* **Exercise**:
Look through the lines below and copy each one that includes "items".

* **Given data**:
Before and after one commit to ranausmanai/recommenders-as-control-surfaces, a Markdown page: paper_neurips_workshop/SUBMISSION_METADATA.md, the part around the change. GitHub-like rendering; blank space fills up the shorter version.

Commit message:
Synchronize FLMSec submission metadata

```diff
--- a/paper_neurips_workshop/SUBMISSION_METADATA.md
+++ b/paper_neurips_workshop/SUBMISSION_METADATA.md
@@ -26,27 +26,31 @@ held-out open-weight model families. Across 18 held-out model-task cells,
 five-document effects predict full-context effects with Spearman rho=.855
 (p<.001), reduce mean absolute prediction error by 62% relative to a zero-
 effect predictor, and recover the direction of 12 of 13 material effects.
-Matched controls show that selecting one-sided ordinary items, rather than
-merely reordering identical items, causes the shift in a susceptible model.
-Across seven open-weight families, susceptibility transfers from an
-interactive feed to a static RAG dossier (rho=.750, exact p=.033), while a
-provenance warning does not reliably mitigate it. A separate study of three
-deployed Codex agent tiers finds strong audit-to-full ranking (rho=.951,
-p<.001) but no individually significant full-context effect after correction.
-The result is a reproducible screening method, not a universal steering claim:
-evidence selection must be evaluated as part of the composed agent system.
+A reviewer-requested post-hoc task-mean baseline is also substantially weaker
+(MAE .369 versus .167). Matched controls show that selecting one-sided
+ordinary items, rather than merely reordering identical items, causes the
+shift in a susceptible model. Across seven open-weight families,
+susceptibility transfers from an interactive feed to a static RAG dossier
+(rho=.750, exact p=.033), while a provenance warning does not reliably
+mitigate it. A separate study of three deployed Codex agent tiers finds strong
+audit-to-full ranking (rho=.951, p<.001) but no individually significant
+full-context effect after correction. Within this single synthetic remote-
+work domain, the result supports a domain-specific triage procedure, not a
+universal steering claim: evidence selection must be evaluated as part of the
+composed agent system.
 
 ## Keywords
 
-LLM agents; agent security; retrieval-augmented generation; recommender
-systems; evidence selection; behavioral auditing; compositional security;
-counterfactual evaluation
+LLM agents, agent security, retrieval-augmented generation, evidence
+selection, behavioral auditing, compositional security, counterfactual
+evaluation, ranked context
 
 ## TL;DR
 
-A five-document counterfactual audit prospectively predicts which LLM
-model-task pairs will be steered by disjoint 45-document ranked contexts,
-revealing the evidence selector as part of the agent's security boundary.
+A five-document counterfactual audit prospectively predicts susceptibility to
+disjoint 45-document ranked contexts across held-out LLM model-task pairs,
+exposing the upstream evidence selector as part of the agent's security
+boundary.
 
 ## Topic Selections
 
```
--
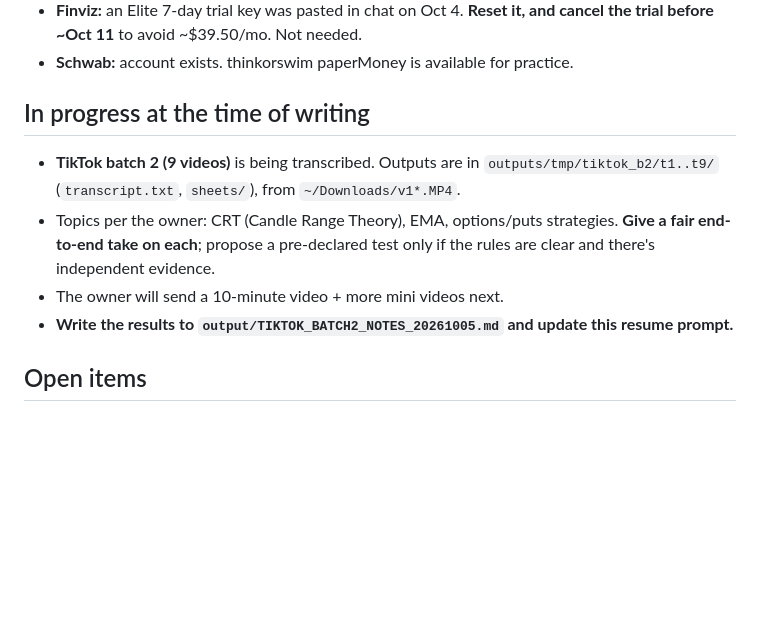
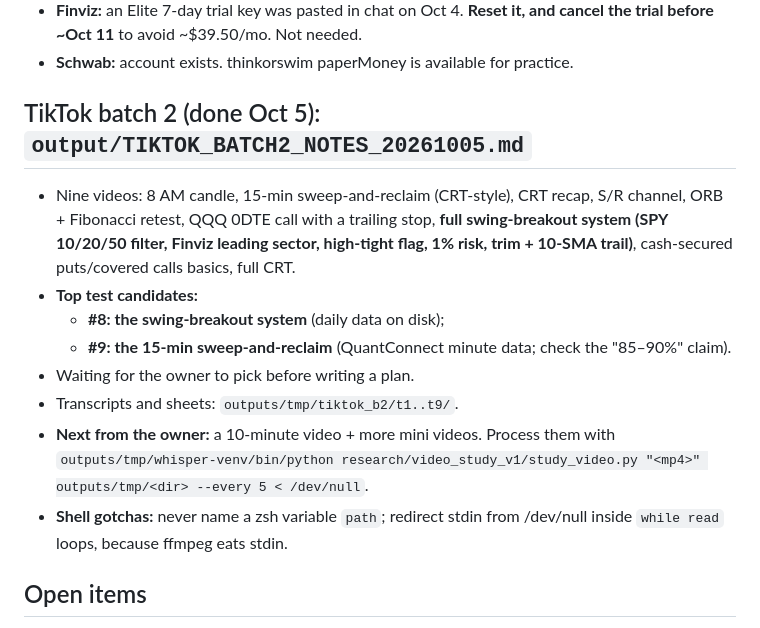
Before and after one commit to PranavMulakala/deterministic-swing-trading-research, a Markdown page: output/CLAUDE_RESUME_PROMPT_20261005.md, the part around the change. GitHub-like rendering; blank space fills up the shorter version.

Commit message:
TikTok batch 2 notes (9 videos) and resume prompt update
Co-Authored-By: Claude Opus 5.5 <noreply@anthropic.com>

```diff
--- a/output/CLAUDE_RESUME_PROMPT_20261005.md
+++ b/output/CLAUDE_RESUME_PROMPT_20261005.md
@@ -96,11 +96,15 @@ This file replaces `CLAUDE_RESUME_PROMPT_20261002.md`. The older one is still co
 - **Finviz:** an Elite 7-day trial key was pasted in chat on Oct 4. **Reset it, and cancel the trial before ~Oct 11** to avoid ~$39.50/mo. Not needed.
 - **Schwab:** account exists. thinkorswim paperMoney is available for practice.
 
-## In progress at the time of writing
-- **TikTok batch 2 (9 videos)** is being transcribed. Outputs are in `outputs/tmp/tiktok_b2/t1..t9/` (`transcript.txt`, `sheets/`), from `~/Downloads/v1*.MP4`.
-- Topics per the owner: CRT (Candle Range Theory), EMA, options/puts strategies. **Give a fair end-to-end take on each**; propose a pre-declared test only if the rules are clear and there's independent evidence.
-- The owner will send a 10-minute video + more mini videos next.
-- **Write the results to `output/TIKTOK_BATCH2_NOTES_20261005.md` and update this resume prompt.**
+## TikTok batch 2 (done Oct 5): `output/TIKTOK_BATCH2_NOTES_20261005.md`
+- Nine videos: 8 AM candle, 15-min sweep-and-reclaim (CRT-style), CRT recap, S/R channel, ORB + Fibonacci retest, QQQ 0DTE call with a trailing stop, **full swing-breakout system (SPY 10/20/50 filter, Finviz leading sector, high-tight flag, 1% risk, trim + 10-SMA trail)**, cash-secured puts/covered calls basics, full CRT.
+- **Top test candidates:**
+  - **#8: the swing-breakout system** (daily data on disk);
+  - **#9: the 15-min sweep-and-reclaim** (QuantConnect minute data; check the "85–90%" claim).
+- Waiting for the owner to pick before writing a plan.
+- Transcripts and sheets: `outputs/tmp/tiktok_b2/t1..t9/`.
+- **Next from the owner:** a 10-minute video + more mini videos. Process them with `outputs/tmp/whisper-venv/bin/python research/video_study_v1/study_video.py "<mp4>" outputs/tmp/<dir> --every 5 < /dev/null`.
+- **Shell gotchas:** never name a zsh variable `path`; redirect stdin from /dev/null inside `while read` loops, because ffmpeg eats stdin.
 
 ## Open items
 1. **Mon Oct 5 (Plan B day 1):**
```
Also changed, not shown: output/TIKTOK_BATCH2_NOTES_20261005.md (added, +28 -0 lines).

* **Response to this task**:
-Matched controls show that selecting one-sided ordinary items, rather than
-merely reordering identical items, causes the shift in a susceptible model.
+ordinary items, rather than merely reordering identical items, causes the
 ## Open items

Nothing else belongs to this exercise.